An excellent new site on the future of the CAP is now available organised around the theme of '2020: debating the future of the CAP': CAP 2020 . It has a particular emphasis on environmental issues, but has a broader focus than that.
Backed by the knowledge and expertise of the Institute for European Environmental Policy, this is going to be a key resource for analysts of the CAP. Indeed, it is going to eclipse anything that can be offerd on this blog or even what Jack Thurston has been able to achieve on CAP HealthCheck. He has been reorienting his interests in any case: Health Check
This blog will be kept going as from time to time I may be able to draw on my experience and contribute something to the debate. However, the debate is clearly moving on.
A document I saw recently suggested that the UK Government now has the ambition of phasing out the CAP as a protectionist and subsidy providing policy package by the year 2020. Even before the recession, I would have been sceptical about that ambition, given the strength of the political constellation that defends the CAP.
However, we now face a long and deep recession that it is going to have profound implications for the future role of government. Although the 'regulatory state' will probably be strengthened as a result, whatever government is in power in a particular country, it is going to have to cut public expenditure and raise taxes to pay off debt.

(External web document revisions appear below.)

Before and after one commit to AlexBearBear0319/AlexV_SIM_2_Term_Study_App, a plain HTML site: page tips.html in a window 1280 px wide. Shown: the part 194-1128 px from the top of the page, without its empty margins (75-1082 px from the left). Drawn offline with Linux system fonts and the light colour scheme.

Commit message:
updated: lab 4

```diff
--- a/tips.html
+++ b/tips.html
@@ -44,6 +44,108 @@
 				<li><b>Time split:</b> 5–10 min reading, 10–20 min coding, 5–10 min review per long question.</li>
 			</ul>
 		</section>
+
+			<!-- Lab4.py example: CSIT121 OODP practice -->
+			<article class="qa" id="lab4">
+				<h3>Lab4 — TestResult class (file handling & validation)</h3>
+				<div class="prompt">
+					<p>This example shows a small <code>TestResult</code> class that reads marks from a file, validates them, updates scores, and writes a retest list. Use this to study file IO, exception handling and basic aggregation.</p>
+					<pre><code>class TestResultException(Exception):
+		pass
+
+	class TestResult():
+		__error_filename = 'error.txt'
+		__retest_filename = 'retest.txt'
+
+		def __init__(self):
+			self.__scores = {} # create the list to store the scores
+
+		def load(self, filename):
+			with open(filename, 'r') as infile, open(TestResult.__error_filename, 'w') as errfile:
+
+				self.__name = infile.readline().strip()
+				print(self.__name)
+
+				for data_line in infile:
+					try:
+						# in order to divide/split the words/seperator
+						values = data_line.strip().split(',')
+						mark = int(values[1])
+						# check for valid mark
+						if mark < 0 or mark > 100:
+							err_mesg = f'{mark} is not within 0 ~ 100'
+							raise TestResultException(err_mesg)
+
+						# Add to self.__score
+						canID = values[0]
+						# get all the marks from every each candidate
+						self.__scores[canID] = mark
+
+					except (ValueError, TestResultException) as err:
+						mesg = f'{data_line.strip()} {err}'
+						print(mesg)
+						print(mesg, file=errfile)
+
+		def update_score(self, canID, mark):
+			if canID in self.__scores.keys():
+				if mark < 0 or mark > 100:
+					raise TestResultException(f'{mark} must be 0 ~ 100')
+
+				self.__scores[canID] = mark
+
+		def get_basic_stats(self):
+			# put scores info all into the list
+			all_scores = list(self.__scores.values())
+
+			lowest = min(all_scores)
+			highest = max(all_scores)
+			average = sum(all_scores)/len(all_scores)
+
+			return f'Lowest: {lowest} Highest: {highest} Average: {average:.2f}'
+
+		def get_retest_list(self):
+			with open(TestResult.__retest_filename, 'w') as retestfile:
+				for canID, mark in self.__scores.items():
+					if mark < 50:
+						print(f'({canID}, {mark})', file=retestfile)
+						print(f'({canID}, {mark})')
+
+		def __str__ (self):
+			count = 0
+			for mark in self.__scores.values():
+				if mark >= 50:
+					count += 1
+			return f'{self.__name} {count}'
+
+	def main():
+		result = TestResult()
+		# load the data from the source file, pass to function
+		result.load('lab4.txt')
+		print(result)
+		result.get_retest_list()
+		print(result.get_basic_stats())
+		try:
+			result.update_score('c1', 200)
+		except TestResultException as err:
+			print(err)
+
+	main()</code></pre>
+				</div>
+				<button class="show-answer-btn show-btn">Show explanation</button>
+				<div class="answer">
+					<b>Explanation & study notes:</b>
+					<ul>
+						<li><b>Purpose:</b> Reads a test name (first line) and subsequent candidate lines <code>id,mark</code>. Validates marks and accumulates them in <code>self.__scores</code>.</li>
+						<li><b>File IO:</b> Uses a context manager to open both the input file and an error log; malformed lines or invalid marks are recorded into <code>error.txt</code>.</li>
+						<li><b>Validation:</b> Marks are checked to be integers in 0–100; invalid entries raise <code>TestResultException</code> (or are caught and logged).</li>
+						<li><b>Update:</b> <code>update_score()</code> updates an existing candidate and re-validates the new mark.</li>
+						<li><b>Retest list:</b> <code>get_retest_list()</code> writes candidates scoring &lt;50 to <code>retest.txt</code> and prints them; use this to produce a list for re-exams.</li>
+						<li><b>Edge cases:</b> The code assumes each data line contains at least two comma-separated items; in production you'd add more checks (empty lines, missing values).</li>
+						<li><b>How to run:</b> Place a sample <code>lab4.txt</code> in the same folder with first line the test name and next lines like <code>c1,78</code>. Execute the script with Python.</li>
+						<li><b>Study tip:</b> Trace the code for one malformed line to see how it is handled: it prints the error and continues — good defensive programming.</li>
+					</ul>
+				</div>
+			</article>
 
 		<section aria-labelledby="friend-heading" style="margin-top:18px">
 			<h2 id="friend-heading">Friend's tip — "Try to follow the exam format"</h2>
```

This might seem a golden opportunity to reduce the large sums that are spent on subsidising agriculture. However, even though the debate on the CAP has become more transparent, and significant changes have been achieved in the way in which it is delivered, the politics of bringing about change in the CAP remain challenging and complex. The policy will probably outlive me.